One of the beneficiaries of the cookbook boom are bookstores that specialize in selling cookbooks, whether new, vintage or antiquarian.
You can find a huge variety of used cookbooks at Kitchen Witch in New Orleans, where I’m a regular customer. It has many New Orleans themed cookbooks, but its international section is a particular highlight.
I’ve purchased everything from obscure French household guides to the first entertaining book published by Prue Leith, the author and judge on The Great British Baking Show.
As I learned when I visited a session of Antiques Roadshow in 2017, cookbooks are a popular category for collectors. Pamphlets and books on unusual cuisine are especially good purchases, according to appraiser Ken Gloss from Boston’s Brattle Book Shop.
One popular concept in cookbook focused bookstores is to combine book sales with author demonstrations.
That’s a specialty at Read It & Eat, a shop in Chicago’s Lincoln Park neighborhood. The bookstore, which is four years old, has long shelves of cookbooks from around the world, and a test kitchen where recipes from the cookbooks are tried out.
On March 14, for example, Read It & Eat will host a Pi(e) Day baking class (3/14, get it?) that will include four different types of recipes and instructions.

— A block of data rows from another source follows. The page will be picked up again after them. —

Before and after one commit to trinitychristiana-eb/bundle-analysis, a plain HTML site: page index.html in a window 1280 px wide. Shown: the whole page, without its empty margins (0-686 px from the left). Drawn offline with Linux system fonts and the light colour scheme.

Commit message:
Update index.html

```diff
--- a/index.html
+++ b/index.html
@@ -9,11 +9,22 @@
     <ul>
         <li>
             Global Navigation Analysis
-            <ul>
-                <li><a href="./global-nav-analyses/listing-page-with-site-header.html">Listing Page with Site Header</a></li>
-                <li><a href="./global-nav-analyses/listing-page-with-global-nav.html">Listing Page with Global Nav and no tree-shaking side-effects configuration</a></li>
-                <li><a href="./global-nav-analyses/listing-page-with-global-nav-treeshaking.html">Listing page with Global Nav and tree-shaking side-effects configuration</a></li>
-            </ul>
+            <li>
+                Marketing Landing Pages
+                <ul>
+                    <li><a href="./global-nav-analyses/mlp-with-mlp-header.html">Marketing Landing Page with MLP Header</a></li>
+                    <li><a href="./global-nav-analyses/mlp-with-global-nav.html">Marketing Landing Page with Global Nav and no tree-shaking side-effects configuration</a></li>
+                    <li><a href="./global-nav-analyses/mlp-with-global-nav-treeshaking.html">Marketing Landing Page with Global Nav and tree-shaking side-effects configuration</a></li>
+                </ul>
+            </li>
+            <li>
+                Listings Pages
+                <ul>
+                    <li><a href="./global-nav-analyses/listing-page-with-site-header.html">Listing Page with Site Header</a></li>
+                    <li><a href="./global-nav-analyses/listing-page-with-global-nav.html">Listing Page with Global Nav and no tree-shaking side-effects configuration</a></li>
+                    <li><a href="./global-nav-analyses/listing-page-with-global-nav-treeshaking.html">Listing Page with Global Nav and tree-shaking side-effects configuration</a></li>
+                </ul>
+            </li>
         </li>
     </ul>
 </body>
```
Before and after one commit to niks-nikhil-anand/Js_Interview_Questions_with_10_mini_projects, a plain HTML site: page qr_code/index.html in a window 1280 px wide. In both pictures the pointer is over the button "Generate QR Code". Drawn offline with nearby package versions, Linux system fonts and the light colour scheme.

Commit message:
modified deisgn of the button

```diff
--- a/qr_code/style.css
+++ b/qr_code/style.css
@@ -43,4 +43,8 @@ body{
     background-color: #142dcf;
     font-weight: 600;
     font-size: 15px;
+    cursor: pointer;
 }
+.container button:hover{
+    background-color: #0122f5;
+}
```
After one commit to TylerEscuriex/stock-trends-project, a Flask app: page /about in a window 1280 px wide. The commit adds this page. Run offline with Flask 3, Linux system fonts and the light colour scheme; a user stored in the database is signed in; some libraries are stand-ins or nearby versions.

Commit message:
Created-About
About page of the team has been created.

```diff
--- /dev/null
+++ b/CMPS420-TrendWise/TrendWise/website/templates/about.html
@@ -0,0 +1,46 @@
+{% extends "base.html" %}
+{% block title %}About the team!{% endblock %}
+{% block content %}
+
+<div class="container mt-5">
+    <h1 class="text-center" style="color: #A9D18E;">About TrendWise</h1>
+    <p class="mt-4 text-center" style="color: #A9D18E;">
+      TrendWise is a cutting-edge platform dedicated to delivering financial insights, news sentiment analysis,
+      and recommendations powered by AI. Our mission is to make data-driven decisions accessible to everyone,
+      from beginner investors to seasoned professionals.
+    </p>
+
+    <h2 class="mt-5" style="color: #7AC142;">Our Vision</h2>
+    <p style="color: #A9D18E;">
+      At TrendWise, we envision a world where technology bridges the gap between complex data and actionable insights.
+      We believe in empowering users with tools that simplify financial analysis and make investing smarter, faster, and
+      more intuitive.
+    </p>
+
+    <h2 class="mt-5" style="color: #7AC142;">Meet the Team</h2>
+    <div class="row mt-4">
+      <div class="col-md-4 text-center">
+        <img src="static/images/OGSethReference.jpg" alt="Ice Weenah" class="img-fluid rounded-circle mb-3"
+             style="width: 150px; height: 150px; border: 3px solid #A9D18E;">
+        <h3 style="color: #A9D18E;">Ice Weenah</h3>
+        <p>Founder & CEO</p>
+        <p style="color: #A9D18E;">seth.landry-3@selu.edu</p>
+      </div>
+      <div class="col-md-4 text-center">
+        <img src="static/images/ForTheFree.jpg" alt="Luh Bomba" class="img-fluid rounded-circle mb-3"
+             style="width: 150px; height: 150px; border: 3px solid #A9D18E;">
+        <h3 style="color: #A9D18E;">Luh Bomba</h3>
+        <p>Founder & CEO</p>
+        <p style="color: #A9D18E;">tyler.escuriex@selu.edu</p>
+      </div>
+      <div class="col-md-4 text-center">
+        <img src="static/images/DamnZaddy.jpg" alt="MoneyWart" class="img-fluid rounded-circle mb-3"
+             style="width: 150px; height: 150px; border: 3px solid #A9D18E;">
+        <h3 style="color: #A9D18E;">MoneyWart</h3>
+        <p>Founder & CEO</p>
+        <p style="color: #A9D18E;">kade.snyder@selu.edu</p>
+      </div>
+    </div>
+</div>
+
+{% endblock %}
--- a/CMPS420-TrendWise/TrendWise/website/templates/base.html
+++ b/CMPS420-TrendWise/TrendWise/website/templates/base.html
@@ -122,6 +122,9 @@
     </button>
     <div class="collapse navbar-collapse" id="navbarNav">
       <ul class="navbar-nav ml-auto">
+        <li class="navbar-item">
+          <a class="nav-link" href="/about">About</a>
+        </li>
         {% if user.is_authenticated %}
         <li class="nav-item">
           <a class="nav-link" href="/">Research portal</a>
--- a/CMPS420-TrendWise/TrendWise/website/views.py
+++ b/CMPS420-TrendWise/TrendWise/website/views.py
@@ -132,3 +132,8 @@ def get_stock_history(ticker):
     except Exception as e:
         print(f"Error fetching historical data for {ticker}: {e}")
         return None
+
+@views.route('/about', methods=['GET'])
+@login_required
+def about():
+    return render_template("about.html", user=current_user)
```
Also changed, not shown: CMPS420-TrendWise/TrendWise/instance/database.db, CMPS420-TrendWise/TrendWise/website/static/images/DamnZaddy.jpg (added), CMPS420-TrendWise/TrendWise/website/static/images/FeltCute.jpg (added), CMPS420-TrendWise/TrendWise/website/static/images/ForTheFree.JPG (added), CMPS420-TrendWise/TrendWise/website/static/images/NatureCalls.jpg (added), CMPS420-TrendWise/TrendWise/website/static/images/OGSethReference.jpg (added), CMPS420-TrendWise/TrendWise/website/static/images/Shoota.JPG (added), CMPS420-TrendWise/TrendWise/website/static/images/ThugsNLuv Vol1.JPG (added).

Books and events are also a highlight at Book Larder in Seattle, which opened in 2011. Owner Lara Hamilton told Publisher’s Weekly that 2018 was her best sales year yet.
She credited the uptick in people eating and entertaining at home, which market research from the NDP Group supports.
And, Hamilton said that cookbooks have one big advantage over those styled food photos that readers might spot on Instagram. “Recipes in cookbooks are reliable. It’s what keeps us in business,” she said.
March 10, 2019 at 03:32PM
Forbes – Entrepreneurs